  • The Project Leadership Team, which comprised high-level officials from the FHWA, MSHA, VDOT, and DCDPW. The team's role was to provide strategic decision-making, policy direction, and performance review.
  • The Sponsoring Agencies’ Project Management Team.
  • The Environmental Management Group (EMG). A General Engineering Consultant Team (GEC) was established to support the EMG.
  • The Virginia Technical Coordination Team
  • The Interagency Coordination Group, which was composed of more than 20 natural resource agencies.
  • The Design Review Working Group.
  • Four stakeholder participation panels

To provide the public with easy access to project documents, the FHWA opened project offices on both sides of the bridge, in Alexandria, Virginia, and in Oxon Hill, Maryland.

Measurement Strong

A monitoring programme was established to review the environmental impact and to report on progress towards completion. These reports were submitted after the environmental commitments had been tracked. The database of these reports was maintained with the help of GEC, and it was monitored by GEC to ensure that the status of progress was properly conveyed to interested parties.

The FHWA complemented this monitoring approach by developing a comprehensive database, tracking and reporting system, and made that system accessible to the regulatory agencies involved.
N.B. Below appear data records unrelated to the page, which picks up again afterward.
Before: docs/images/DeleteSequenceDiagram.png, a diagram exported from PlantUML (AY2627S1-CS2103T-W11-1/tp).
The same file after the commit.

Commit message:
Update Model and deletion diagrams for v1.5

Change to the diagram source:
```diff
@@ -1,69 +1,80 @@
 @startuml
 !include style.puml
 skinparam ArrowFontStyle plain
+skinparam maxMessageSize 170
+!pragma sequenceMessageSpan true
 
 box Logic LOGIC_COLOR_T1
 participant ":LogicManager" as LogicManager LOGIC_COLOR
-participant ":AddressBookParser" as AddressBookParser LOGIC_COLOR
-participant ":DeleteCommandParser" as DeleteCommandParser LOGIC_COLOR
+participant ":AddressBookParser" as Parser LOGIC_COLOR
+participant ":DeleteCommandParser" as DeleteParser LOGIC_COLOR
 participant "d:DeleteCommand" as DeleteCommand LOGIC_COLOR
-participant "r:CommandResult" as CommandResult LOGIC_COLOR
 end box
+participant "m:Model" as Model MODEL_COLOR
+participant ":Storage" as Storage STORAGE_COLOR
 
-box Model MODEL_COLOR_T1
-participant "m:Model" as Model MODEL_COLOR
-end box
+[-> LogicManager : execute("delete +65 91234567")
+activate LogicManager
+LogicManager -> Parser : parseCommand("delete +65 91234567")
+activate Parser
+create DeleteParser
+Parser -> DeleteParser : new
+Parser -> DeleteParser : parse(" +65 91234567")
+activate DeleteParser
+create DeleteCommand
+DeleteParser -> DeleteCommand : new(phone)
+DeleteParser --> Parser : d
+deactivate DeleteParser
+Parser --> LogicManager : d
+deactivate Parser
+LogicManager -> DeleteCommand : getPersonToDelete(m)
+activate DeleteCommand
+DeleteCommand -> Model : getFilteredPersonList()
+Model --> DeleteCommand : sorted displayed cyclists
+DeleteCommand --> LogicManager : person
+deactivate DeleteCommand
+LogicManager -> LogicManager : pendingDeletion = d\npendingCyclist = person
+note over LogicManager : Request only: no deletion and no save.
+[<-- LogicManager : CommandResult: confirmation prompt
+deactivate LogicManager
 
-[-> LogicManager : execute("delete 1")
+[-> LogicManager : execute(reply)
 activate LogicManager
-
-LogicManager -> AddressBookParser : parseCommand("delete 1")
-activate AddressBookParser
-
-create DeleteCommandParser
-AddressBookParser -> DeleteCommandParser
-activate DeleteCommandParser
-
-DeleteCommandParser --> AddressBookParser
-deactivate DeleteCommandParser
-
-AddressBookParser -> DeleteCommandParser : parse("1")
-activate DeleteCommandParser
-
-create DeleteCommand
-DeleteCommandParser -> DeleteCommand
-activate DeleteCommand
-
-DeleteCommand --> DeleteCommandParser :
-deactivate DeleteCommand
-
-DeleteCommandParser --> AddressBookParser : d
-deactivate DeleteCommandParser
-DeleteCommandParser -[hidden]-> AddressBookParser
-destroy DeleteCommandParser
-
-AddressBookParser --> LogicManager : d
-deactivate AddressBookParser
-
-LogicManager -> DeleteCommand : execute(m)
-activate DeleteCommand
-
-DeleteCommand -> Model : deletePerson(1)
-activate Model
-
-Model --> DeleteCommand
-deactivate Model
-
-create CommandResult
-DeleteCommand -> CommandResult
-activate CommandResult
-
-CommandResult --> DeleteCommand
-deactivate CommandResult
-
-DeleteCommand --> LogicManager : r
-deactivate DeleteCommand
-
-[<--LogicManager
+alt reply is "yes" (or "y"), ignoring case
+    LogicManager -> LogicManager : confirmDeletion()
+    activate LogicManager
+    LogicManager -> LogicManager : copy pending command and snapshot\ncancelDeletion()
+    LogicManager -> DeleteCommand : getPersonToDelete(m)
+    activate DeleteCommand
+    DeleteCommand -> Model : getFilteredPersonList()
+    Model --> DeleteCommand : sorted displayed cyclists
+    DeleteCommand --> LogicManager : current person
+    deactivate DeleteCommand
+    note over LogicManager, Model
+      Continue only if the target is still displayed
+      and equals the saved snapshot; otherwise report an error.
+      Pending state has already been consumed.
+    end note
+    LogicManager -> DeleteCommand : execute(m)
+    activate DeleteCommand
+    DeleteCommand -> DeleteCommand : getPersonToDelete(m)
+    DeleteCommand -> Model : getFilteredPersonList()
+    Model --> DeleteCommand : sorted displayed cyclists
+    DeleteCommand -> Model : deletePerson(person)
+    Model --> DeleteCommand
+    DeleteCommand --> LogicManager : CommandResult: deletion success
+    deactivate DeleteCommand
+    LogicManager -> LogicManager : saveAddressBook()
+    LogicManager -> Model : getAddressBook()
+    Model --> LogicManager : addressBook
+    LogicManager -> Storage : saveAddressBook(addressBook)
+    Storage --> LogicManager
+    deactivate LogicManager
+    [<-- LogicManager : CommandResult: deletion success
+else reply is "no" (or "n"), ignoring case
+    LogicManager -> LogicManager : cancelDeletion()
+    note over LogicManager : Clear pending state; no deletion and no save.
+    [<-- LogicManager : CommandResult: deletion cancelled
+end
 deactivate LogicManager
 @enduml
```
Alignment Strong

Project teams were formed to collaborate issues such as decision-making, policy direction and performance review. The Project Leadership Team was formed of staff from the four principal highways agencies the federal agency (the FHWA) and the agencies representing the states of Maryland and Virginia and the District of Columbia. This encouraged cooperation between federal and state bodies. Other teams maintained collaboration with environmental agencies and with technical experts.

Project offices were also opened on either side of the bridge, so that citizens and other interested parties had easy access to the project documents, in the form of newsletters, resource papers, etc. Community briefings and workshops were frequently and regularly scheduled, and supplements were prepared to address complaints from the public so that there was a participatory relationship between the agencies and civil society.